Allure Magazine has seen better days.
A spread in the magazine’s August issue on afros screamed cultural appropriation and ignorance as the latest summer fad — thereby igniting a flurry of pushback on black Twitter.
The spread in question features hair tutorials by stylist Chris McMillan, who transforms the tresses of various (white) Hollywood actresses employing hairstyles popularized in the 1970’s — the bowl cut, soft bends, long bangs and an Afro. The Afro, the magazine asserts, “isn’t an introvert’s hairstyle — its ballsy and powerful!.”
Aside from overlooking the cultural significance and political implications that led to the Afro’s popularization under a contentious racialized climate in the 1970’s, the magazine’s poor choice of verbiage, referencing the style as “rag curls,” along with its use of a white actress to model the traditionally black hairstyle has many calling foul.
In a statement released to multiple media outlets, Allure says the spread was meant to convey the level of self expression afforded to people in America today:

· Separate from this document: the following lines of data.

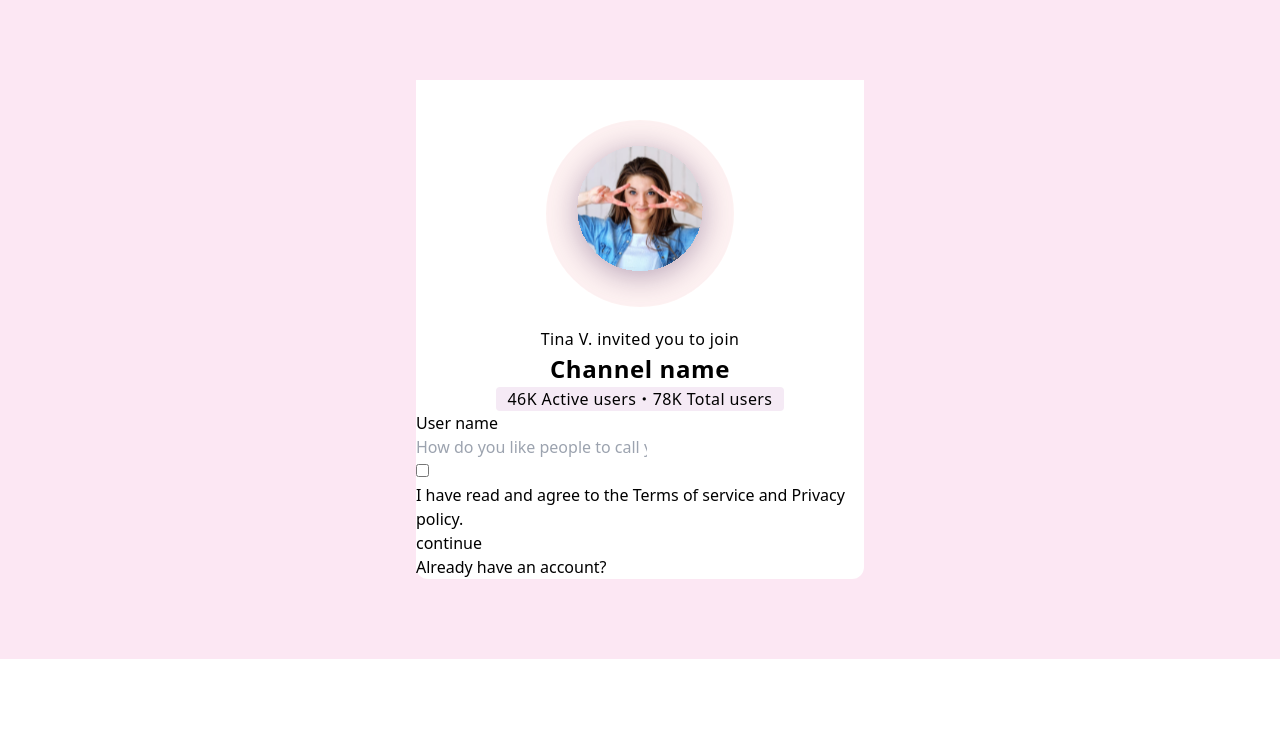
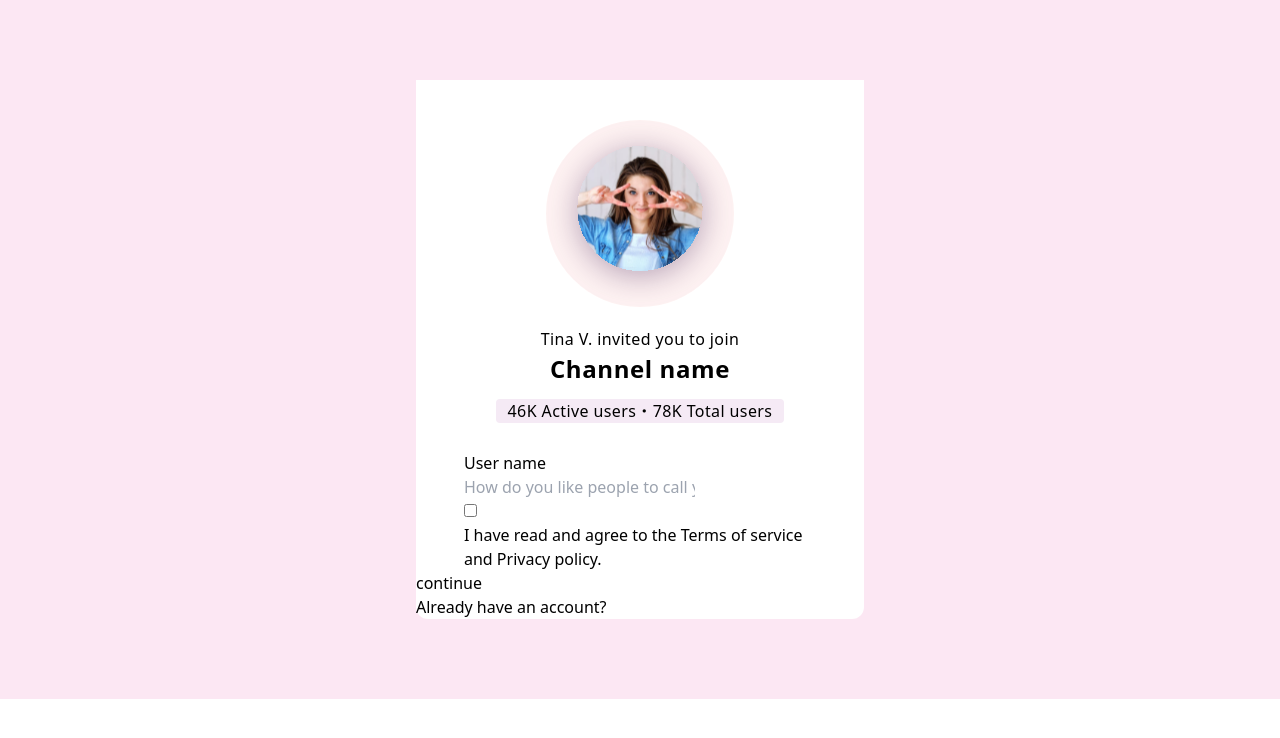
Before and after one commit to DomingosManuelFranco/react-form, a React (Create React App) app: page / in a window 1280 px wide. Shown: the top 738 px of the page. Built offline with nearby package versions, Linux system fonts and the light colour scheme.

Commit message:
some changes on container class

```diff
--- a/src/components/Main.jsx
+++ b/src/components/Main.jsx
@@ -17,12 +17,13 @@ const Main = () => {
           <h1 className="text-[24px] font-bold tracking-wide text-center">
             Channel name
           </h1>
-          <p className="my- bg-[#f5eaf5] text-base font-normal tracking-wide text-center ml-20 mr-20 rounded">
+          <p className="my- bg-[#f5eaf5] text-base font-normal tracking-wide text-center mt-3 mb-7 ml-20 mr-20 rounded">
             46K Active users・78K Total users
           </p>
         </div>
-        <form>
-          <h1>User name</h1>
+        <div className="md:container mx-auto px-12">
+          <form className="">
+            <h1 className="">User name</h1>
             <input
               type="text"
               placeholder="How do you like people to call you?"
@@ -34,6 +35,7 @@ const Main = () => {
               I have read and agree to the Terms of service and Privacy policy.
             </p>
           </div>
+        </div>
       </section>
     </>
   );
```
Lines whose indentation alone changed are shown as unchanged.
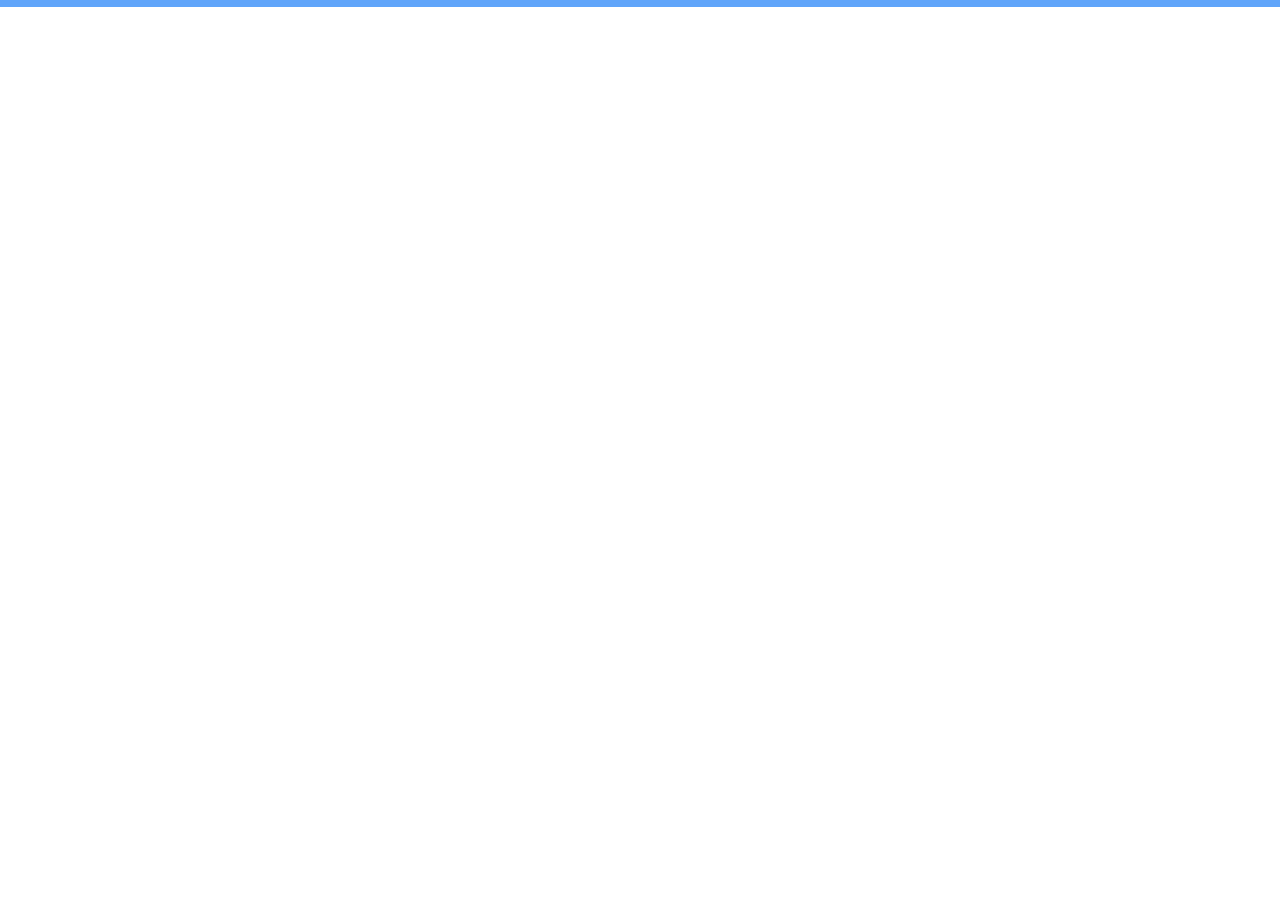
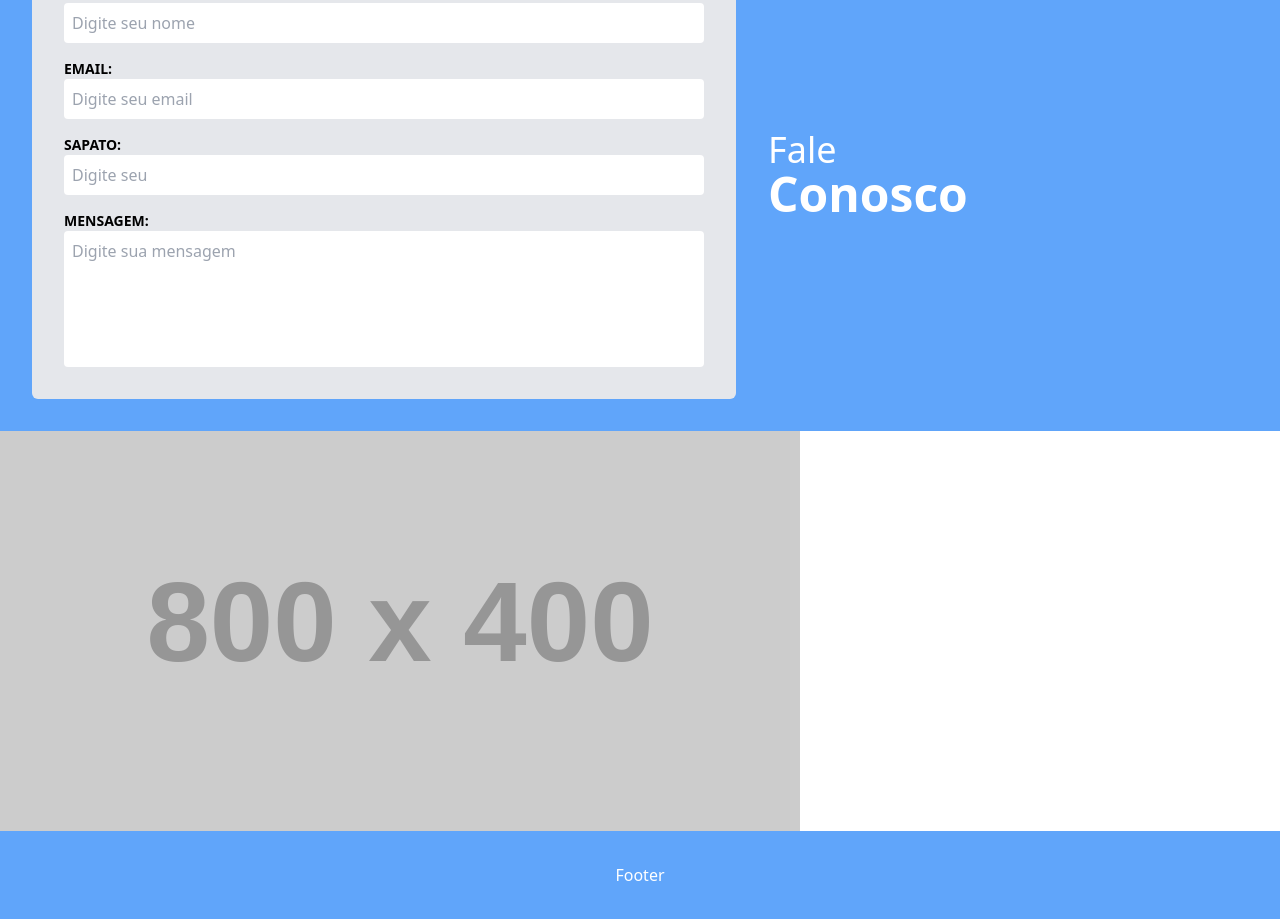
Before and after one commit to EliasPinheiroNeto/landing-page-marcenaria, a Vue app: page / in a window 1280 px wide. Shown: the part 2604-3523 px from the top of the page. Before the commit the page ends 2611 px from the top, so only its background shows below. Built offline with nearby package versions, Linux system fonts and the light colour scheme.

Commit message:
email section

```diff
--- a/src/App.vue
+++ b/src/App.vue
@@ -4,6 +4,8 @@ import About from './sections/About.vue'
 import Gallery from './sections/Gallery.vue'
 import Rooms from './sections/Rooms.vue'
 import Footer from './sections/Footer.vue'
+import Email from './sections/Email.vue'
+import Maps from './sections/Maps.vue'
 </script>
 
 <template>
@@ -15,6 +17,10 @@ import Footer from './sections/Footer.vue'
 
   <Rooms />
 
+  <Email />
+
+  <Maps />
+
   <Footer />
 </template>
 
--- /dev/null
+++ b/src/components/InputText.vue
@@ -0,0 +1,20 @@
+<script setup lang='ts'>
+defineProps<{
+    title: string
+    id: string
+    placeholder?: string
+}>()
+</script>
+
+<template>
+    <fieldset class="flex flex-col">
+        <label class="font-bold text-sm"
+               :for="id">{{ title }}</label>
+        <input class="outline-none p-2 rounded"
+               :id="id"
+               type="text"
+               :placeholder="placeholder">
+    </fieldset>
+</template>
+
+<style scoped></style>
--- /dev/null
+++ b/src/components/InputTextarea.vue
@@ -0,0 +1,23 @@
+<script setup lang='ts'>
+withDefaults(defineProps<{
+    title: string
+    id: string
+    placeholder?: string
+    rows?: number
+}>(), {
+    rows: 5
+})
+</script>
+
+<template>
+    <fieldset class="flex flex-col">
+        <label class="font-bold text-sm"
+               :for="id">{{ title }} </label>
+        <textarea class="outline-none p-2 rounded resize-none"
+                  :id="id"
+                  :placeholder="placeholder"
+                  :rows="rows"></textarea>
+    </fieldset>
+</template>
+
+<style scoped></style>
--- /dev/null
+++ b/src/sections/Email.vue
@@ -0,0 +1,33 @@
+<script setup lang='ts'>
+import InputText from '@/components/InputText.vue';
+import InputTextarea from '@/components/InputTextarea.vue';
+</script>
+
+<template>
+    <div class="w-full bg-blue-400">
+        <section class="container mx-auto grid grid-cols-5 py-8">
+            <form class="col-span-3 bg-gray-200 rounded-md mx-8 p-8 flex flex-col gap-y-4">
+                <InputText title="NOME: "
+                           id="input-name"
+                           placeholder="Digite seu nome" />
+
+                <InputText title="EMAIL: "
+                           id="input-email"
+                           placeholder="Digite seu email" />
+
+                <InputText title="SAPATO: "
+                           id="input-"
+                           placeholder="Digite seu" />
+
+                <InputTextarea title="MENSAGEM: "
+                               id="input-message"
+                               placeholder="Digite sua mensagem" />
+            </form>
+            <div class="my-auto">
+                <h2 class="text-4xl text-white">Fale <br><strong class="text-5xl">Conosco</strong></h2>
+            </div>
+        </section>
+    </div>
+</template>
+
+<style scoped></style>
--- /dev/null
+++ b/src/sections/Maps.vue
@@ -0,0 +1,12 @@
+<script setup lang='ts'></script>
+
+<template>
+    <div class="w-full">
+        <section class="container mx-auto">
+            <img src="https://placehold.co/800x400?text=Maps"
+                 alt="">
+        </section>
+    </div>
+</template>
+
+<style scoped></style>
```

“The Afro has a rich cultural and aesthetic history. In this story we show women using different hairstyle as an individual expressions of style. Using beauty and hair as a form of self-expression is a mirror of what’s happening in our country today. The creativity is limitless — and pretty wonderful.”
— Eileen ¯_(ツ)_/¯ (@MissWhoeverUR) August 3, 2015
— #AskingForSully (@BtSquared2) August 2, 2015
— Brittany Packnett (@MsPackyetti) August 3, 2015
White people wanting Afros, but Black people can't wear their hair in an Afro because it's unprofessional. That's cultural appropriation.
— Philip Lewis (@Phil_Lewis_) August 2, 2015
Afro starts with a capital A for a reason right? https://t.co/rbKbwV3EVR
— Smokey Carmichael (@TweetItHowULive) August 2, 2015